State-of-the-art x-ray equipment and a new partnership with Toronto East General Hospital are giving Providence Healthcare the diagnostic tools to improve care for its patients and residents.
The new Diagnostic Services Suite at Providence Healthcare officially opened on April 1, 2008 and features the latest digital diagnostic equipment, which produces instant, high-resolution images that can be viewed on a Providence physician’s desktop computer within minutes to speed diagnosis and treatment. Toronto East General Hospital (TEGH) has the same digital radiography system and the partnership provides for TEGH radiologists to read x-rays from Providence, which does not have a radiologist on staff.

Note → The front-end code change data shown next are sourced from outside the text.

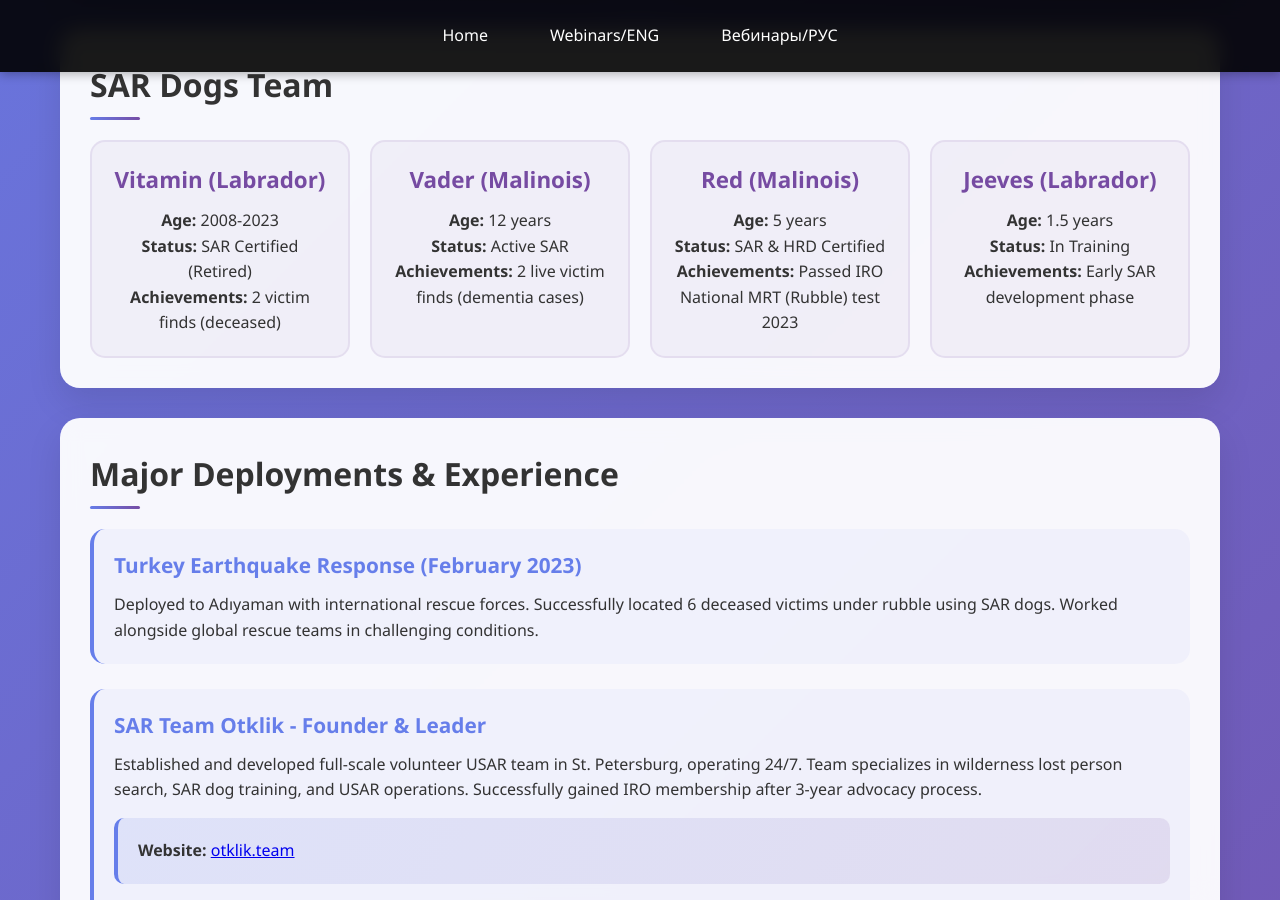
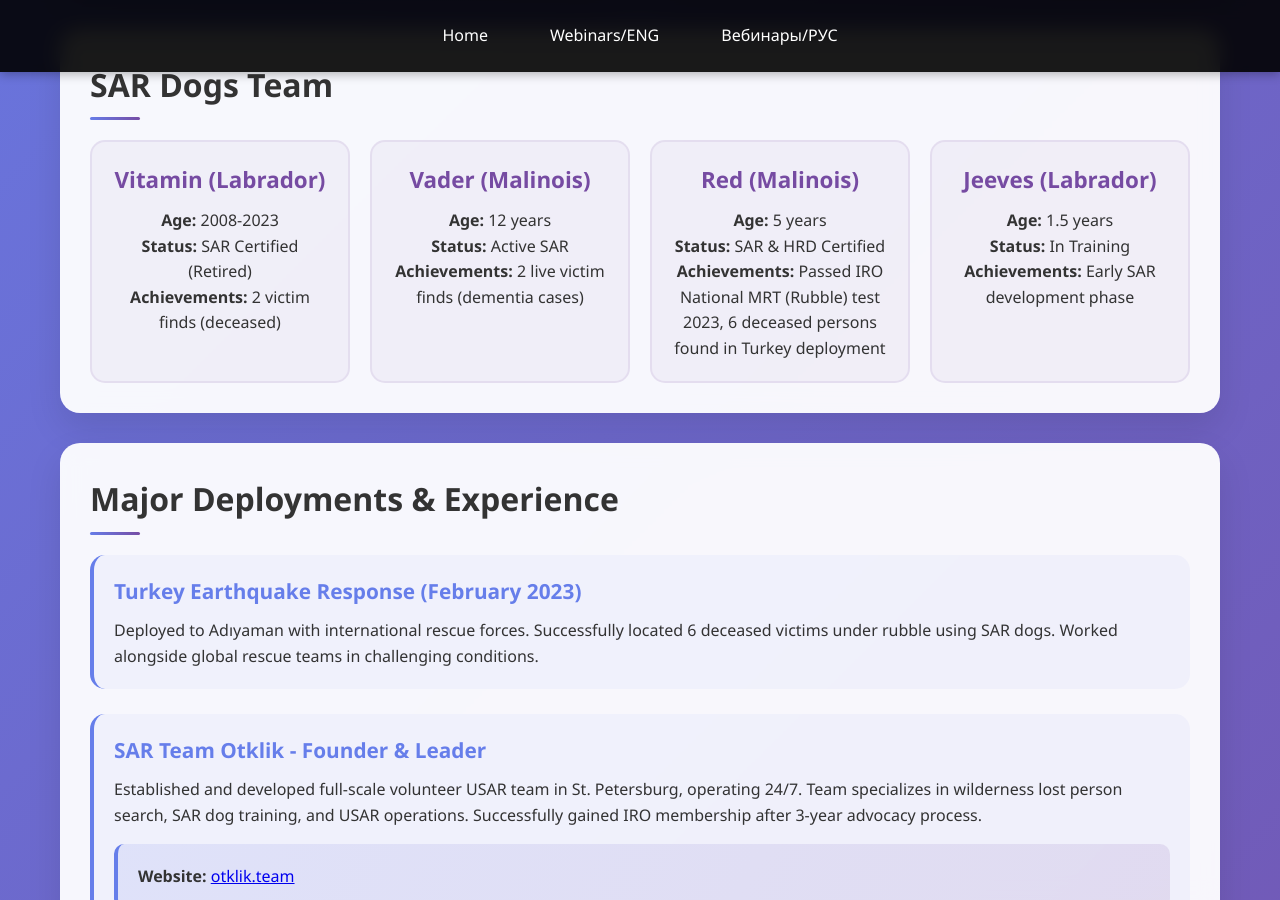
Before and after one commit to vadika/workingdog.fi, a Jekyll site: the page built from index.html, in a window 1280 px wide and 900 px high, scrolled down 868 px. Built offline with Jekyll 4.4.1, drawn with Linux system fonts in a browser that asks for light colours.

Commit message:
Update dogs.yml

```diff
--- a/_data/dogs.yml
+++ b/_data/dogs.yml
@@ -15,7 +15,7 @@
   breed: "Malinois"
   age: "5 years"
   status: "SAR & HRD Certified"
-  achievements: "Passed IRO National MRT (Rubble) test 2023"
+  achievements: "Passed IRO National MRT (Rubble) test 2023, 6 deceased persons found in Turkey deployment"
 
 - name: "Jeeves"
   breed: "Labrador"
```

Following an x-ray, Providence instantly feeds the images to TEGH’s Picture Archiving Communication System (PACS), a secure digital system that eliminates the need for hardcopy film x-rays. A TEGH radiologist reviews the images and dictates a report that is transcribed and sent back to Providence within 24 hours and printed directly to the patient care unit with a backup copy to the Diagnostic Services Suite. In urgent cases, a report can be sent back in four hours or less. With the old system, a report took three to four business days and up to 48 hours for an urgent request.
Having a high-tech, x-ray service on-site also means that Providence can avoid sending patients to acute care hospitals to detect and treat fractures, bowel obstructions, arthritis, cancer and other diseases, and to monitor the healing of joint replacements, among other things.
“This new technology enables us to enhance the patient experience at Providence and, at the same time, help alleviate some of the pressures in our acute care partner hospitals,” says Dr. Peter Nord, Vice President, Medical Affairs and Chief of Staff for Providence Healthcare. “Instead of transferring our patients to the emergency rooms of our acute care partners – such as Toronto East General Hospital – for high-resolution x-rays, we can take the x-rays here.”
The new system consists of two pieces of equipment: digital radiography (DR) (GE’s Definium 8000) and computed radiography (CR) (AGFA DXS). With DR, the radiation goes through a patient lying on an x-ray table directly into the tabletop and then to the computer. The image is on screen in about three seconds. There is also a vertical DR panel so that an upper body x-ray can be taken of a person in a wheelchair without having to move them to the table. The equipment is fully automated and pre-programmed for a variety of procedures. CR is used with patients who are unable to lie flat on an x-ray table due to contractures caused by immobility, for example. In this case, a cassette can be placed behind them in a wheelchair or a stretcher and the x-ray goes through them into the cassette, which is then digitized in a computer producing a high quality image within 30 to 60 seconds.
“By having these two different modalities, we are able to capture 100 per cent of our patient population needing an x-ray, which is a bit different than the patient population in an acute care hospital,” explains Helen Lampi, Director of Leading Practice and Program Operations. “None of our peers in the Toronto area has the DR system and a lot of acute care hospitals don’t have it yet,” adding: “The Providence physician requesting the x-ray can also get what we call a ‘wet read’ while waiting for the radiologist’s report. If a chest x-ray indicated pneumonia for example, our physician could start IV antibiotics even before the report arrived.”
Radiology Technician Tamara Campbell has witnessed first-hand how the new system improves the x-ray experience for patients. “With film, the radiation exposure was much longer and if a patient was breathing or moved, I might have to take the x-ray three times. Now there are far fewer repeats and the images are so much clearer.” The digital images can also be enlarged on the computer monitor to help physicians diagnose a problem.
“We are proud to partner with Providence Healthcare in allowing patients to receive quicker access to medical care,” adds TEGH President and Chief CEO Rob Devitt. “This partnership is an example of how hospitals can work together to improve patient care.”
Changing to digital x-rays has also enabled Providence Healthcare to join the Toronto East Network PACS group, called TEN PACS, which offers a digital imaging repository where patients’ images and reports can be archived and retrieved. If a Providence patient has to be transferred to TEGH for acute care, their x-rays and reports are readily available and do not have to be duplicated.